About the author:

Stephen Lendman lives in Chicago. He can be reached at [email protected] His new book as editor and contributor is titled "Flashpoint in Ukraine: US Drive for Hegemony Risks WW III." Visit his blog site at Listen to cutting-edge discussions with distinguished guests on the Progressive Radio News Hour on the Progressive Radio Network.
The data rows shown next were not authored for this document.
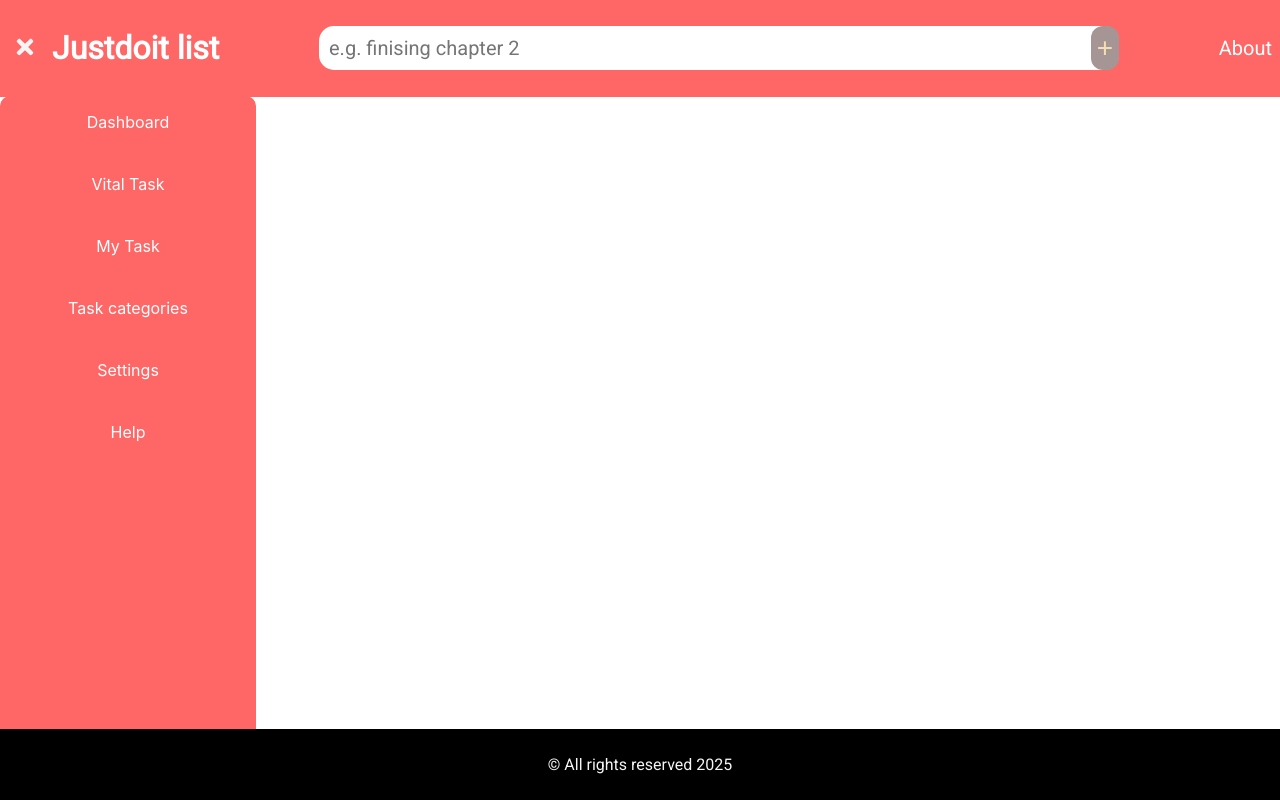
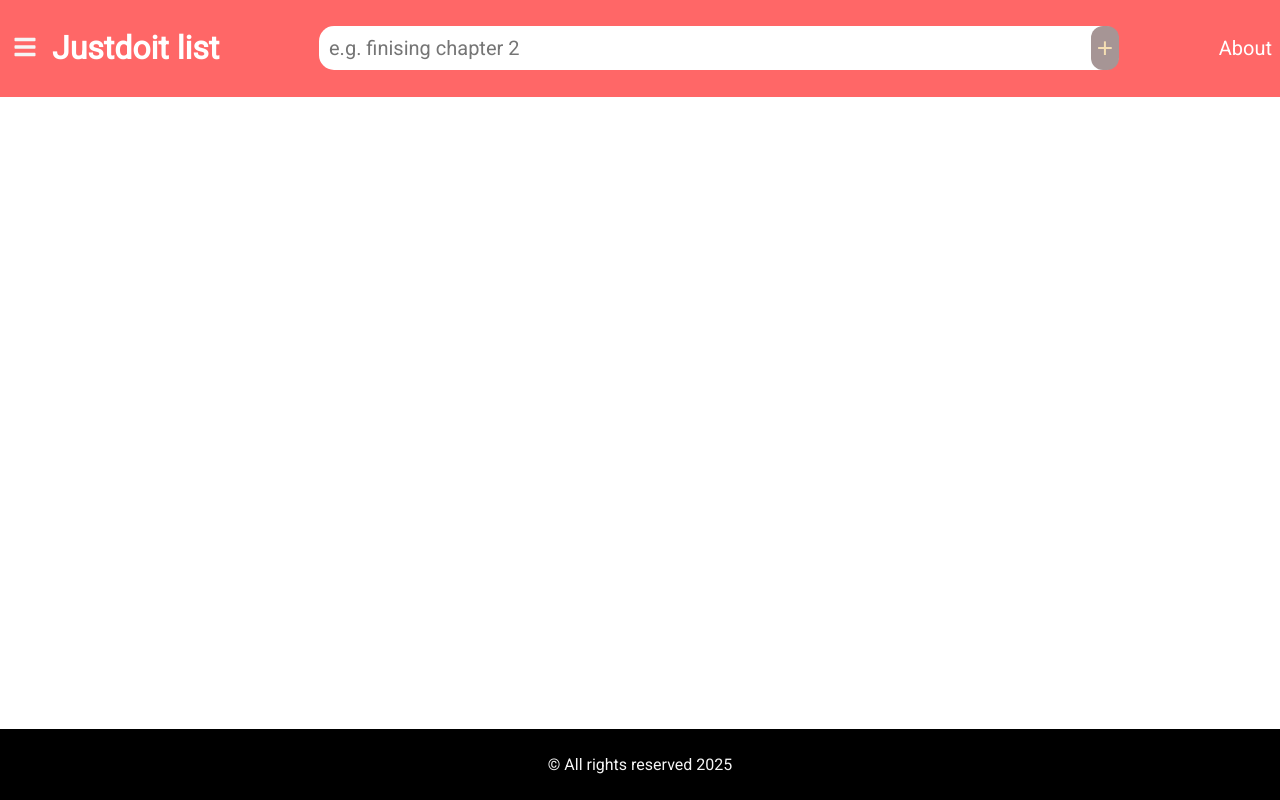
Before and after one commit to moamine6605/my-project, a React (Vite) app: page / in a window 1280 px wide. Built offline with nearby package versions, Linux system fonts and the light colour scheme.

Commit message:
feat: implement context for sidebar and header toggle, update Todos component to use textarea

```diff
--- a/src/App.tsx
+++ b/src/App.tsx
@@ -2,11 +2,20 @@ import Header from "./components/Header";
 import Todos from "./components/Todos";
 import Footer from "./components/Footer"
 import Sidebar from "./components/Sidebar";
+import { useState, createContext } from 'react';
 
+const isOpen = createContext({})
 
 function App() {
 
+  const [open, setOpen] = useState('')
+
+  function toggle(){
+    setOpen(prevState=>prevState === 'open-nav' ? '' : 'open-nav')
+  }
+
   return (
+    <isOpen.Provider value={{open, toggle}}>
         <div className="wrapper">
         <main>
             <Header />
@@ -15,7 +24,11 @@ function App() {
         </main>
             <Footer />
         </div>
+    </isOpen.Provider>
+
   )
 }
 
+
+export { isOpen }
 export default App
--- a/src/components/Header.tsx
+++ b/src/components/Header.tsx
@@ -1,14 +1,18 @@
 import { FaBars, FaTimes } from 'react-icons/fa';
+import { useContext } from "react";
+import { isOpen } from "../App";
 
 
 function Header(){
 
-    const isOpen = true;
+    const value:any = useContext(isOpen)
+
+
     return (
         <header>
             <div className='logo'>
-                <button className="hamburger-button">
-                    {isOpen ? <FaTimes size={24} /> : <FaBars size={24} />}
+                <button className="hamburger-button" onClick={value.toggle}>
+                    {value.open==='open-nav' ? <FaTimes size={24} /> : <FaBars size={24} />}
                 </button>
                 <h1>Justdoit list</h1>
             </div>
--- a/src/components/Sidebar.tsx
+++ b/src/components/Sidebar.tsx
@@ -1,10 +1,11 @@
-
-
+import { useContext } from "react";
+import { isOpen } from "../App";
 
 function Sidebar(){
 
+    const value:any = useContext(isOpen)
     return(
-        <nav className={'open-nav'}>
+        <nav className={value.open}>
             <div className="utils">
                 <p>Dashboard</p>
                 <p>Vital Task</p>
--- a/src/components/Todos.tsx
+++ b/src/components/Todos.tsx
@@ -41,7 +41,7 @@ type Todo = {
             return (
                 <div className="container-items" key={todo.id}>
                     <p>{new Date().toDateString()}</p>
-                    <p>{todo.todo}</p>
+                    <textarea disabled>{todo.todo}</textarea>
                     <button onClick={()=>setTodoList((prevList:Todo[]):Todo[]=>{
                         return prevList.filter((item)=>item.id!==todo.id)
                     })}><FaTrash /> Delete</button>
--- a/src/index.css
+++ b/src/index.css
@@ -117,8 +117,19 @@ header > form, label{
     padding: 10px;
     background-color: whitesmoke;
     border-radius: 10px;
+}
 
+.container-items > textarea {
+    font-size: 20px;
+    font-weight: 300;
+    font-family: 'Roboto', sans-serif;
+    background-color: whitesmoke;
+    border: none;
+    resize: none;
+}
 
+.container-items > textarea:disabled{
+    color: inherit;
 }
 
 .container-items > button{
```
Lines whose indentation alone changed are shown as unchanged.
It airs three times weekly: live on Sundays at 1PM Central time plus two prerecorded archived programs.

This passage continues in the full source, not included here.